PROBLEM DETAILS:
Reproduce verbatim all of the data given below, but do not carry over the images.

─── SOURCE MATERIAL

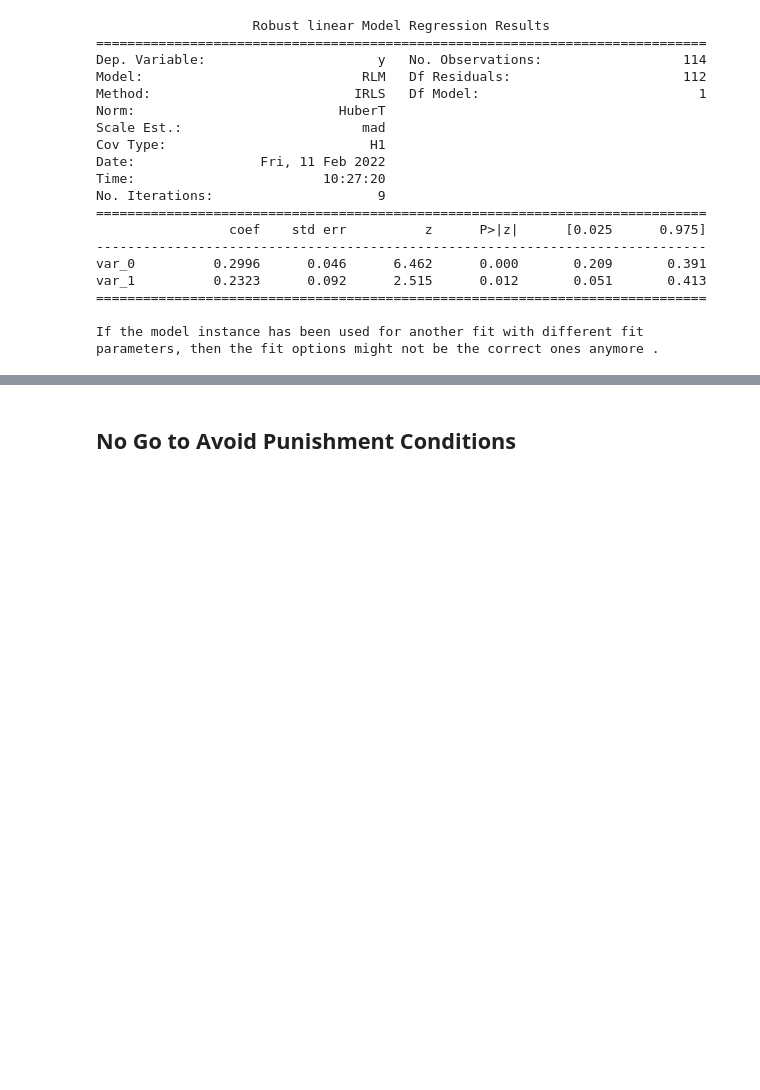
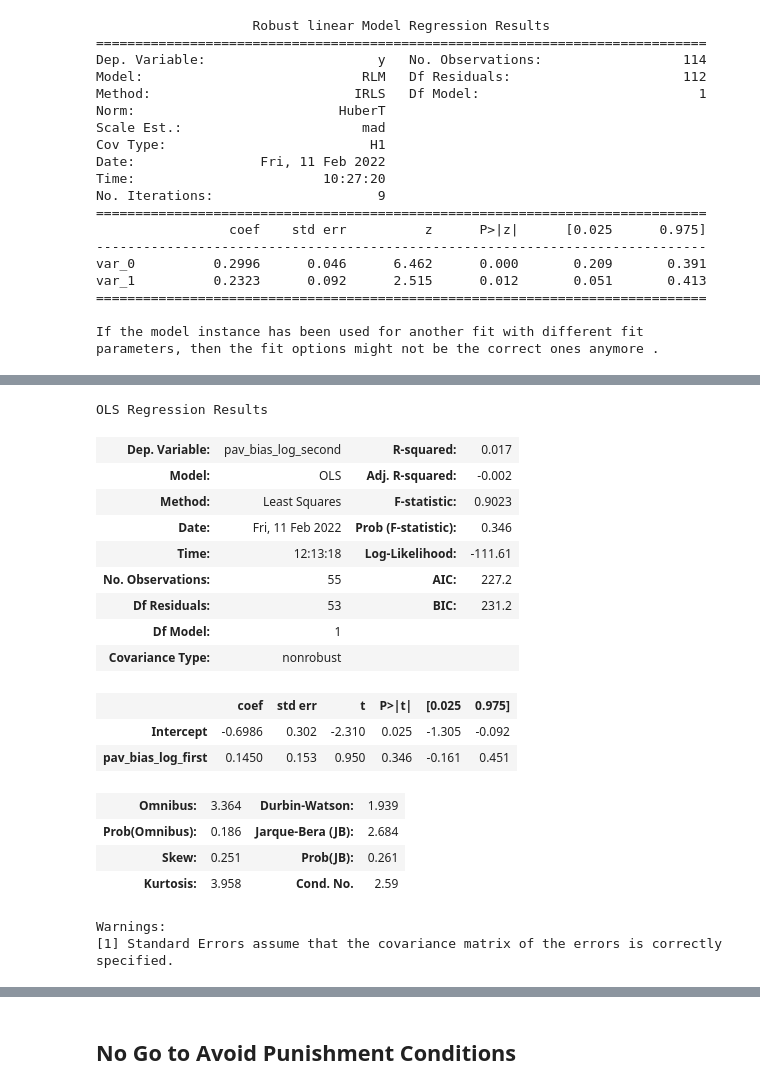
Before and after one commit to Sepsad/Interindividual-differences-in-Learning-to-Act-or-Avoid, a Jupyter notebook: hypothesis_testing.ipynb, the cells around one changed output, grey strips where cells are left out. Drawn from its saved outputs; the diff is of its cells as text; code cells hidden in the pictures; blank space fills up the shorter version.

```diff
--- a/hypothesis_testing.ipynb
+++ b/hypothesis_testing.ipynb
@@ -237,0 +252,22 @@ parameters, then the fit options might not be the correct ones anymore .
+# %%
+smf.ols(formula = 'pav_bias_log_second ~ pav_bias_log_first', data = first_second_model[(first_second_model.pav_bias_log_first < 5) & (first_second_model.pav_bias_log_first > -5) & (first_second_model.pav_bias_log_second < 5) & (first_second_model.pav_bias_log_second > -5)]).fit().summary()
+# %% [output]
+OLS Regression Results
+| Dep. Variable: | pav_bias_log_second | R-squared: | 0.017 |
+| Model: | OLS | Adj. R-squared: | -0.002 |
+| Method: | Least Squares | F-statistic: | 0.9023 |
+| Date: | Fri, 11 Feb 2022 | Prob (F-statistic): | 0.346 |
+| Time: | 12:13:18 | Log-Likelihood: | -111.61 |
+| No. Observations: | 55 | AIC: | 227.2 |
+| Df Residuals: | 53 | BIC: | 231.2 |
+| Df Model: | 1 |  |  |
+| Covariance Type: | nonrobust |  |  |
+|  | coef | std err | t | P>|t| | [0.025 | 0.975] |
+| Intercept | -0.6986 | 0.302 | -2.310 | 0.025 | -1.305 | -0.092 |
+| pav_bias_log_first | 0.1450 | 0.153 | 0.950 | 0.346 | -0.161 | 0.451 |
+| Omnibus: | 3.364 | Durbin-Watson: | 1.939 |
+| Prob(Omnibus): | 0.186 | Jarque-Bera (JB): | 2.684 |
+| Skew: | 0.251 | Prob(JB): | 0.261 |
+| Kurtosis: | 3.958 | Cond. No. | 2.59 |
+Warnings:
+[1] Standard Errors assume that the covariance matrix of the errors is correctly specified.
```
Also changed, not shown: parts of 14 cells of this notebook, 2 other files.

──────

TASK OUTPUT:
Before and after one commit to Sepsad/Interindividual-differences-in-Learning-to-Act-or-Avoid, a Jupyter notebook: hypothesis_testing.ipynb, the cells around one changed output, grey strips where cells are left out. Drawn from its saved outputs; the diff is of its cells as text; code cells hidden in the pictures; blank space fills up the shorter version.

```diff
--- a/hypothesis_testing.ipynb
+++ b/hypothesis_testing.ipynb
@@ -237,0 +252,22 @@ parameters, then the fit options might not be the correct ones anymore .
+# %%
+smf.ols(formula = 'pav_bias_log_second ~ pav_bias_log_first', data = first_second_model[(first_second_model.pav_bias_log_first < 5) & (first_second_model.pav_bias_log_first > -5) & (first_second_model.pav_bias_log_second < 5) & (first_second_model.pav_bias_log_second > -5)]).fit().summary()
+# %% [output]
+OLS Regression Results
+| Dep. Variable: | pav_bias_log_second | R-squared: | 0.017 |
+| Model: | OLS | Adj. R-squared: | -0.002 |
+| Method: | Least Squares | F-statistic: | 0.9023 |
+| Date: | Fri, 11 Feb 2022 | Prob (F-statistic): | 0.346 |
+| Time: | 12:13:18 | Log-Likelihood: | -111.61 |
+| No. Observations: | 55 | AIC: | 227.2 |
+| Df Residuals: | 53 | BIC: | 231.2 |
+| Df Model: | 1 |  |  |
+| Covariance Type: | nonrobust |  |  |
+|  | coef | std err | t | P>|t| | [0.025 | 0.975] |
+| Intercept | -0.6986 | 0.302 | -2.310 | 0.025 | -1.305 | -0.092 |
+| pav_bias_log_first | 0.1450 | 0.153 | 0.950 | 0.346 | -0.161 | 0.451 |
+| Omnibus: | 3.364 | Durbin-Watson: | 1.939 |
+| Prob(Omnibus): | 0.186 | Jarque-Bera (JB): | 2.684 |
+| Skew: | 0.251 | Prob(JB): | 0.261 |
+| Kurtosis: | 3.958 | Cond. No. | 2.59 |
+Warnings:
+[1] Standard Errors assume that the covariance matrix of the errors is correctly specified.
```
Also changed, not shown: parts of 14 cells of this notebook, 2 other files.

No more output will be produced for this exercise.